Language: English after the French (Français)

A hundred yards from the trenches,
Close to the battle-front,
There stands a little house,
Lonely and desolate.

Not a man, not a bird, not a dog, not a cat,
Only a flight of crows along the railway line,
The sound of our boots on the muddy road
And, along the Yser, the twinkling fires.

A low thatched cottage
    With doors and shutters closed,
    The roof torn by a shell,
    Standing out of the floods alone ...

Not a cry, not a sound, not a life, not a mouse,
Only the stillness of the great graveyards,
Only the crosses - the crooked wooden crosses -
On the wide lonely plain.

A cottage showing grey
    Against a cold black sky,
Blind and deaf in the breeze
    Of the dying day,

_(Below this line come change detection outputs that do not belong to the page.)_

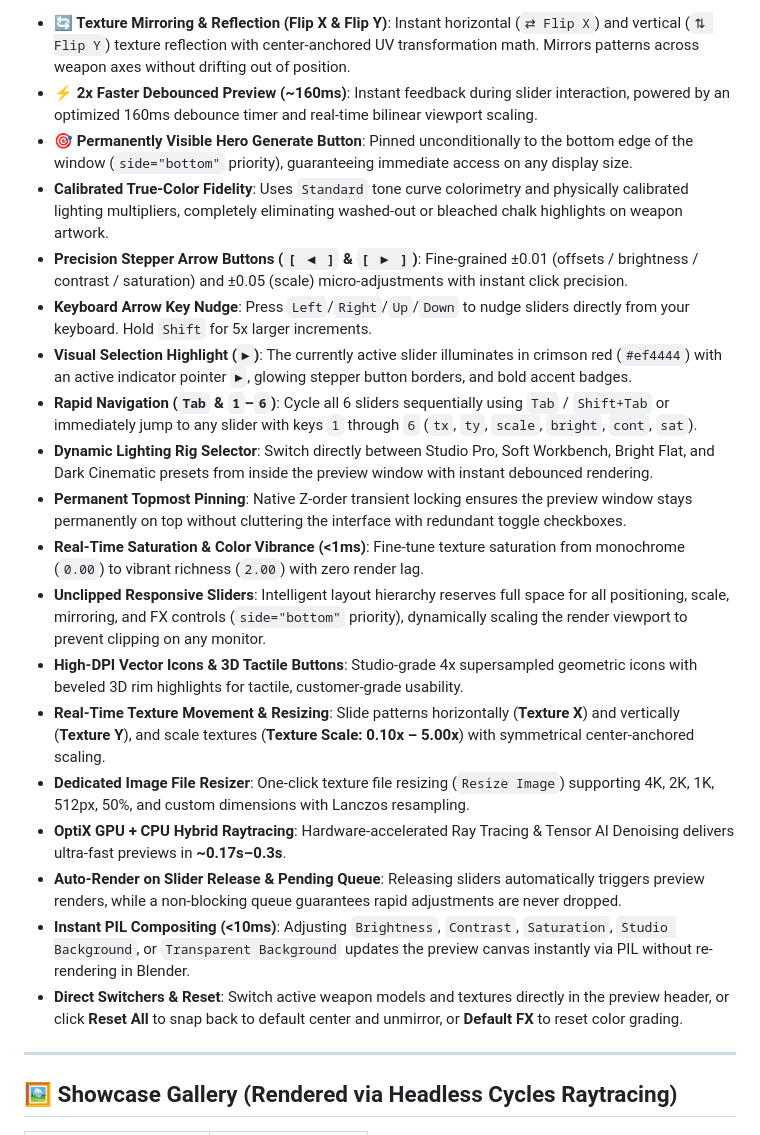
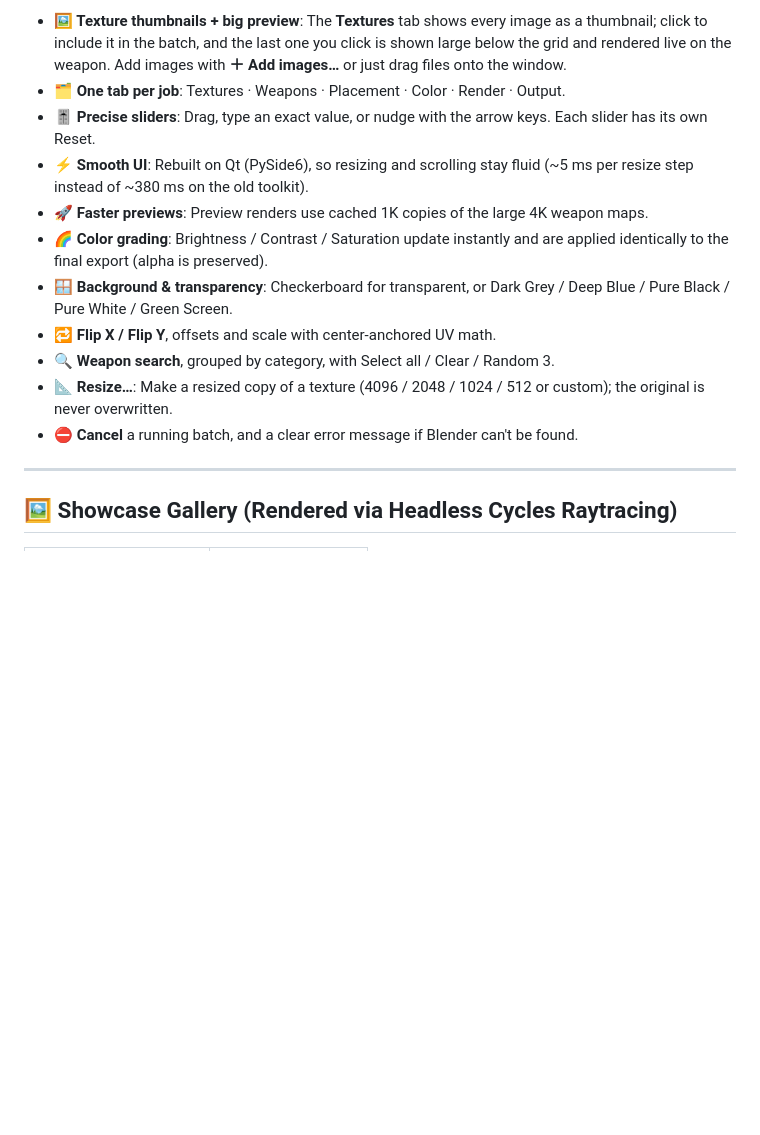
Before and after one commit to Smokianlord/Antigravity-CS2-Skin-Forge, a Markdown page: README.md, the part around one of its changes. GitHub-like rendering; blank space fills up the shorter version.

```diff
--- a/README.md
+++ b/README.md
@@ -33,24 +33,16 @@ Clicking **`Live Preview`** on the top ribbon bar launches a dedicated high-reso
 </p>
 
-- **🔄 Texture Mirroring & Reflection (Flip X & Flip Y)**: Instant horizontal (`⇄ Flip X`) and vertical (`⇅ Flip Y`) texture reflection with center-anchored UV transformation math. Mirrors patterns across weapon axes without drifting out of position.
-- **⚡ 2x Faster Debounced Preview (~160ms)**: Instant feedback during slider interaction, powered by an optimized 160ms debounce timer and real-time bilinear viewport scaling.
-- **🎯 Permanently Visible Hero Generate Button**: Pinned unconditionally to the bottom edge of the window (`side="bottom"` priority), guaranteeing immediate access on any display size.
-- **Calibrated True-Color Fidelity**: Uses `Standard` tone curve colorimetry and physically calibrated lighting multipliers, completely eliminating washed-out or bleached chalk highlights on weapon artwork.
-- **Precision Stepper Arrow Buttons (`[ ◀ ]` & `[ ▶ ]`)**: Fine-grained ±0.01 (offsets / brightness / contrast / saturation) and ±0.05 (scale) micro-adjustments with instant click precision.
-- **Keyboard Arrow Key Nudge**: Press `Left`/`Right`/`Up`/`Down` to nudge sliders directly from your keyboard. Hold `Shift` for 5x larger increments.
-- **Visual Selection Highlight (`►`)**: The currently active slider illuminates in crimson red (`#ef4444`) with an active indicator pointer `►`, glowing stepper button borders, and bold accent badges.
-- **Rapid Navigation (`Tab` & `1`–`6`)**: Cycle all 6 sliders sequentially using `Tab` / `Shift+Tab` or immediately jump to any slider with keys `1` through `6` (`tx`, `ty`, `scale`, `bright`, `cont`, `sat`).
-- **Dynamic Lighting Rig Selector**: Switch directly between Studio Pro, Soft Workbench, Bright Flat, and Dark Cinematic presets from inside the preview window with instant debounced rendering.
-- **Permanent Topmost Pinning**: Native Z-order transient locking ensures the preview window stays permanently on top without cluttering the interface with redundant toggle checkboxes.
-- **Real-Time Saturation & Color Vibrance (<1ms)**: Fine-tune texture saturation from monochrome (`0.00`) to vibrant richness (`2.00`) with zero render lag.
-- **Unclipped Responsive Sliders**: Intelligent layout hierarchy reserves full space for all positioning, scale, mirroring, and FX controls (`side="bottom"` priority), dynamically scaling the render viewport to prevent clipping on any monitor.
-- **High-DPI Vector Icons & 3D Tactile Buttons**: Studio-grade 4x supersampled geometric icons with beveled 3D rim highlights for tactile, customer-grade usability.
-- **Real-Time Texture Movement & Resizing**: Slide patterns horizontally (**Texture X**) and vertically (**Texture Y**), and scale textures (**Texture Scale: 0.10x – 5.00x**) with symmetrical center-anchored scaling.
-- **Dedicated Image File Resizer**: One-click texture file resizing (`Resize Image`) supporting 4K, 2K, 1K, 512px, 50%, and custom dimensions with Lanczos resampling.
-- **OptiX GPU + CPU Hybrid Raytracing**: Hardware-accelerated Ray Tracing & Tensor AI Denoising delivers ultra-fast previews in **~0.17s–0.3s**.
-- **Auto-Render on Slider Release & Pending Queue**: Releasing sliders automatically triggers preview renders, while a non-blocking queue guarantees rapid adjustments are never dropped.
-- **Instant PIL Compositing (<10ms)**: Adjusting `Brightness`, `Contrast`, `Saturation`, `Studio Background`, or `Transparent Background` updates the preview canvas instantly via PIL without re-rendering in Blender.
-- **Direct Switchers & Reset**: Switch active weapon models and textures directly in the preview header, or click **Reset All** to snap back to default center and unmirror, or **Default FX** to reset color grading.
+- **🖼️ Texture thumbnails + big preview**: The **Textures** tab shows every image as a thumbnail; click to include it in the batch, and the last one you click is shown large below the grid and rendered live on the weapon. Add images with **＋ Add images…** or just drag files onto the window.
+- **🗂️ One tab per job**: Textures · Weapons · Placement · Color · Render · Output.
+- **🎚️ Precise sliders**: Drag, type an exact value, or nudge with the arrow keys. Each slider has its own Reset.
+- **⚡ Smooth UI**: Rebuilt on Qt (PySide6), so resizing and scrolling stay fluid (~5 ms per resize step instead of ~380 ms on the old toolkit).
+- **🚀 Faster previews**: Preview renders use cached 1K copies of the large 4K weapon maps.
+- **🌈 Color grading**: Brightness / Contrast / Saturation update instantly and are applied identically to the final export (alpha is preserved).
+- **🪟 Background & transparency**: Checkerboard for transparent, or Dark Grey / Deep Blue / Pure Black / Pure White / Green Screen.
+- **🔁 Flip X / Flip Y**, offsets and scale with center-anchored UV math.
+- **🔍 Weapon search**, grouped by category, with Select all / Clear / Random 3.
+- **📐 Resize…**: Make a resized copy of a texture (4096 / 2048 / 1024 / 512 or custom); the original is never overwritten.
+- **⛔ Cancel** a running batch, and a clear error message if Blender can't be found.
 
 ---
 
```
Also changed, not shown: other parts of README.md (+17 -18 lines), docs/releases/RELEASE_NOTES_v1.3.0.md (added, +43 -0 lines), docs/images/app_icon.png (added), docs/images/app_interface.png, docs/images/live_preview_window.png (deleted), docs/images/placement_tab.png (added), 9 other files.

And the sound of our footsteps slipping
On the stones as we go by ...

Suddenly, on the silent air,
Warm and clear, pure and sweet,
As sunshine on the golden moss,
Strong and tender, loud and clear,
    As a prayer,

Through the roof a girl's voice rang,
And the cottage sang!

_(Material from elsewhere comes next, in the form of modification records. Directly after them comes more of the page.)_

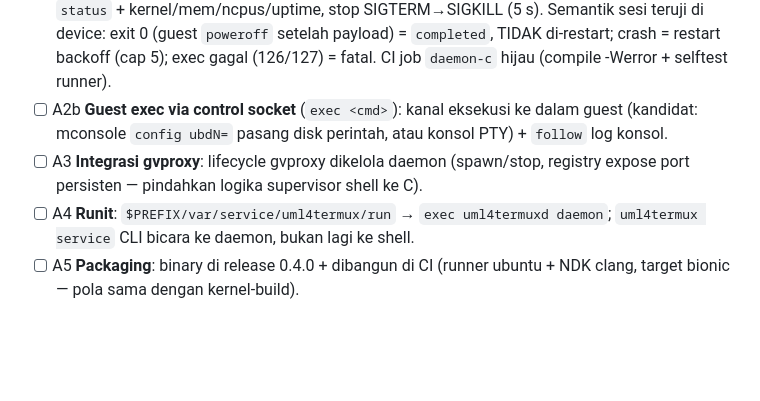
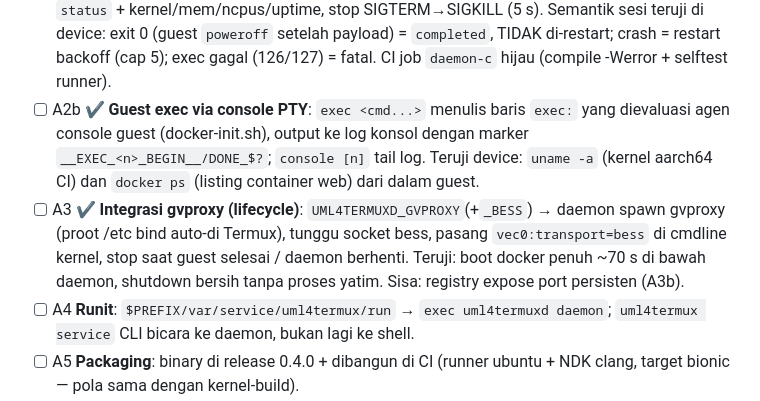
Before and after one commit to michaelamoetoevsky/uml4termux, a Markdown page: docs/ROADMAP-0.4.md, the part around the change. Drawn GitHub-style; blank space fills up the shorter version.

Commit message:
roadmap: tick A2b (exec PTY) + A3 (gvproxy lifecycle) -- device-verified

```diff
--- a/docs/ROADMAP-0.4.md
+++ b/docs/ROADMAP-0.4.md
@@ -19,11 +19,16 @@ bukan lagi kumpulan shell exec:
   payload) = `completed`, TIDAK di-restart; crash = restart backoff (cap 5);
   exec gagal (126/127) = fatal. CI job `daemon-c` hijau (compile -Werror +
   selftest runner).
-- [ ] A2b **Guest exec via control socket** (`exec <cmd>`): kanal eksekusi ke
-  dalam guest (kandidat: mconsole `config ubdN=` pasang disk perintah, atau
-  konsol PTY) + `follow` log konsol.
-- [ ] A3 **Integrasi gvproxy**: lifecycle gvproxy dikelola daemon (spawn/stop,
-  registry expose port persisten — pindahkan logika supervisor shell ke C).
+- [ ] A2b ✔ **Guest exec via console PTY**: `exec <cmd...>` menulis baris
+  `exec:` yang dievaluasi agen console guest (docker-init.sh), output ke log
+  konsol dengan marker `__EXEC_<n>_BEGIN__/DONE_$?`; `console [n]` tail log.
+  Teruji device: `uname -a` (kernel aarch64 CI) dan `docker ps` (listing
+  container web) dari dalam guest.
+- [ ] A3 ✔ **Integrasi gvproxy (lifecycle)**: `UML4TERMUXD_GVPROXY`(+`_BESS`)
+  → daemon spawn gvproxy (proot /etc bind auto-di Termux), tunggu socket bess,
+  pasang `vec0:transport=bess` di cmdline kernel, stop saat guest selesai /
+  daemon berhenti. Teruji: boot docker penuh ~70 s di bawah daemon, shutdown
+  bersih tanpa proses yatim. Sisa: registry expose port persisten (A3b).
 - [ ] A4 **Runit**: `$PREFIX/var/service/uml4termux/run` → `exec uml4termuxd
   daemon`; `uml4termux service` CLI bicara ke daemon, bukan lagi ke shell.
 - [ ] A5 **Packaging**: binary di release 0.4.0 + dibangun di CI (runner
```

Soprano solo
  When the spring comes round again,
  Willows red and tassels grey
  When the spring comes round again,
  Our cows will greet the day,
  They'll sound their horn triumphant,
  White sap and greening spear
  Sound it so loud and long,
  Until the dead once more shall hear.

  We shall hear our anvils,
  Strong arm and naked breast
  And in our peaceful meadows,
  The scythe will never rest.
  Ev'ry church will ope its door,
  Antwerp, Ypres and Nieuport,
  The bells will then be ringing,
  The foe's death knell be ringing.
  The shall sound spade and shovel,
  Dixmude and Ramscapelle
  And gaily gleam the trowel,
  While through the air the pick is swinging.

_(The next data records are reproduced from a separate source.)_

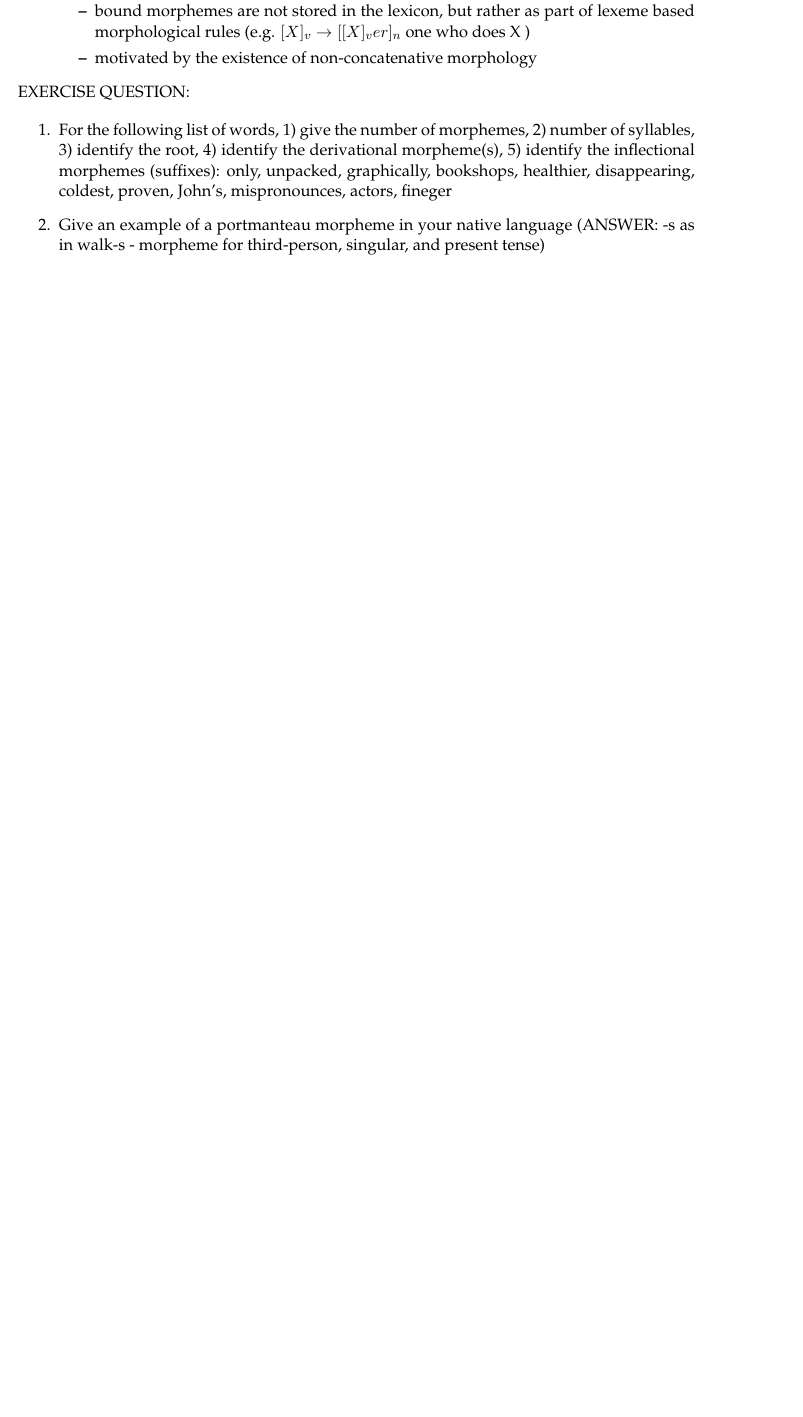
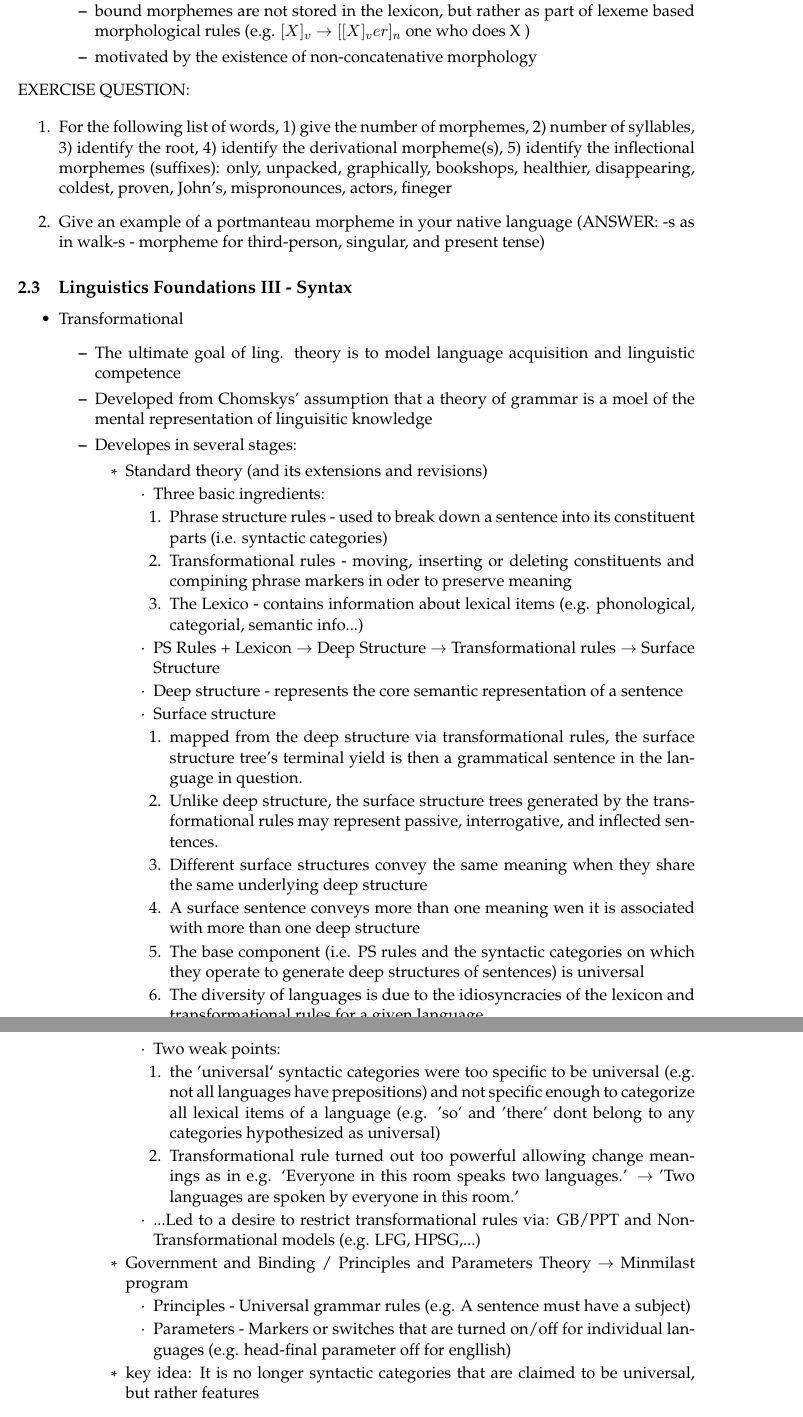
Before and after one commit to RichardLitt/CoLitt, a LaTeX problem sheet (ExamPrep/FLST Exam prep.tex): part of page 5 of 5 before the commit and two parts of pages 5 and 6 of 7 after it, the two joined at a grey line, cut so that both start at the same text, the shorter picture padded with empty space. Compiled offline with pdfLaTeX.

Commit message:
finished  Ling Foundations III - Syntax

```diff
--- a/ExamPrep/FLST Exam prep.tex
+++ b/ExamPrep/FLST Exam prep.tex
@@ -184,3 +184,44 @@ EXERCISE QUESTION:
  \item Give an example of a portmanteau morpheme in your native language (ANSWER: -s as in walk-s - morpheme for third-person, singular, and present tense)
 \end{enumerate}
 
+\subsection{Linguistics Foundations III - Syntax}
+\begin{itemize}
+ \item Transformational
+  \begin{itemize}
+   \item The ultimate goal of ling. theory is to model language acquisition and linguistic competence
+   \item Developed from Chomskys' assumption that a theory of grammar is a moel of the mental representation of linguisitic knowledge
+   \item Developes in several stages:
+    \begin{itemize}
+     \item Standard theory (and its extensions and revisions)
+      \begin{itemize}
+       \item Three basic ingredients:
+	\begin{enumerate}
+	 \item Phrase structure rules - used to break down a sentence into its constituent parts (i.e. syntactic categories)
+	 \item Transformational rules - moving, inserting or deleting constituents and compining phrase markers in oder to preserve meaning
+	 \item The Lexico - contains information about lexical items (e.g. phonological, categorial, semantic info...)
+	\end{enumerate}
+       \item PS Rules + Lexicon $\rightarrow$ Deep Structure $\rightarrow$ Transformational rules $\rightarrow$ Surface Structure
+       \item Deep structure - represents the core semantic representation of a sentence
+       \item Surface structure
+	\begin{enumerate}
+	 \item mapped from the deep structure via transformational rules, the surface structure tree's terminal yield is then a grammatical sentence in the language in question.
+	 \item Unlike deep structure, the surface structure trees generated by the transformational rules may represent passive, interrogative, and inflected sentences.
+	 \item Different surface structures convey the same meaning when they share the same underlying deep structure
+	 \item A surface sentence conveys more than one meaning wen it is associated with more than one deep structure
+	 \item The base component (i.e. PS rules and the syntactic categories on which they operate to generate deep structures of sentences) is universal
+	 \item The diversity of languages is due to the idiosyncracies of the lexicon and transformational rules for a given language
+        \end{enumerate}
+       \item Two weak points:
+	\begin{enumerate}
+	  \item the 'universal` syntactic categories were too specific to be universal (e.g. not all languages have prepositions) and not specific enough to categorize all lexical items of a language (e.g. 'so' and 'there' dont belong to any categories hypothesized as universal)
+	  \item Transformational rule turned out too powerful allowing change meanings as in e.g. `Everyone in this room speaks two languages.' $\rightarrow$ 'Two languages are spoken by everyone in this room.'
+	  \end{enumerate}
+       \item ...Led to a desire to restrict transformational rules via: GB/PPT and Non-Transformational models (e.g. LFG, HPSG,...)
+      \end{itemize}
+     \item Government and Binding / Principles and Parameters Theory $\rightarrow$ Minmilast program
+     \begin{itemize}
+      \item Principles - Universal grammar rules (e.g. A sentence must have a subject)
+      \item Parameters - Markers or switches that are turned on/off for individual languages (e.g. head-final parameter off for engllish)
+     \end{itemize}
+     \item key idea: It is no longer syntactic categories that are claimed to be universal, but rather features
+    \end{itemize}
@@ -187,3 +263,5 @@ EXERCISE QUESTION:
+\end{itemize}
+
 
 \section{ Cognitive Foundations (Crocker) 14.11-18.11}
 
```
Also changed, not shown: ExamPrep/FLST Exam prep.tex (35 more changed lines).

  From the ports our boats will glide.
  Anchor up and mooring slipt
  The lark on high will be soaring
  Above our rivers wide.
  And then our graves will flower,
  Heart'sease and golden rod
  And then our graves will flower
  Beneath the peace of God.

  Not a breath, not a sound, not a soul,
  Only the crosses, the crooked wooden crosses ...

  "Come, it is getting late
  'Tis but a peasant girl
  With her father living there . . . .

  They will not go away, nothing will make them yield,
  They will die, they say,
  Sooner than leave their field."

  Not a breath, not a life, not a soul,
  Only a flight of crows along the railway line,
  The sound of our boots on the muddy road ...
  And along the Yser the twinkling of the fires.


Included in the Elgar score.

Submitted by Emily Ezust [Administrator]

Authorship


Based on
  • a text in French (Français) by Émile Cammaerts (1878 - 1953)
      • This text was set to music by the following composer(s): Edward Elgar, Sir. Go to the text.

Musical settings (art songs, Lieder, mélodies, (etc.), choral pieces, and other vocal works set to this text), listed by composer (not necessarily exhaustive)

    [ None yet in the database ]


Text added to the website: 2010-10-08T00:00:00.
Last modified: 2014-06-16T10:04:03
Line count: 70
Word count: 430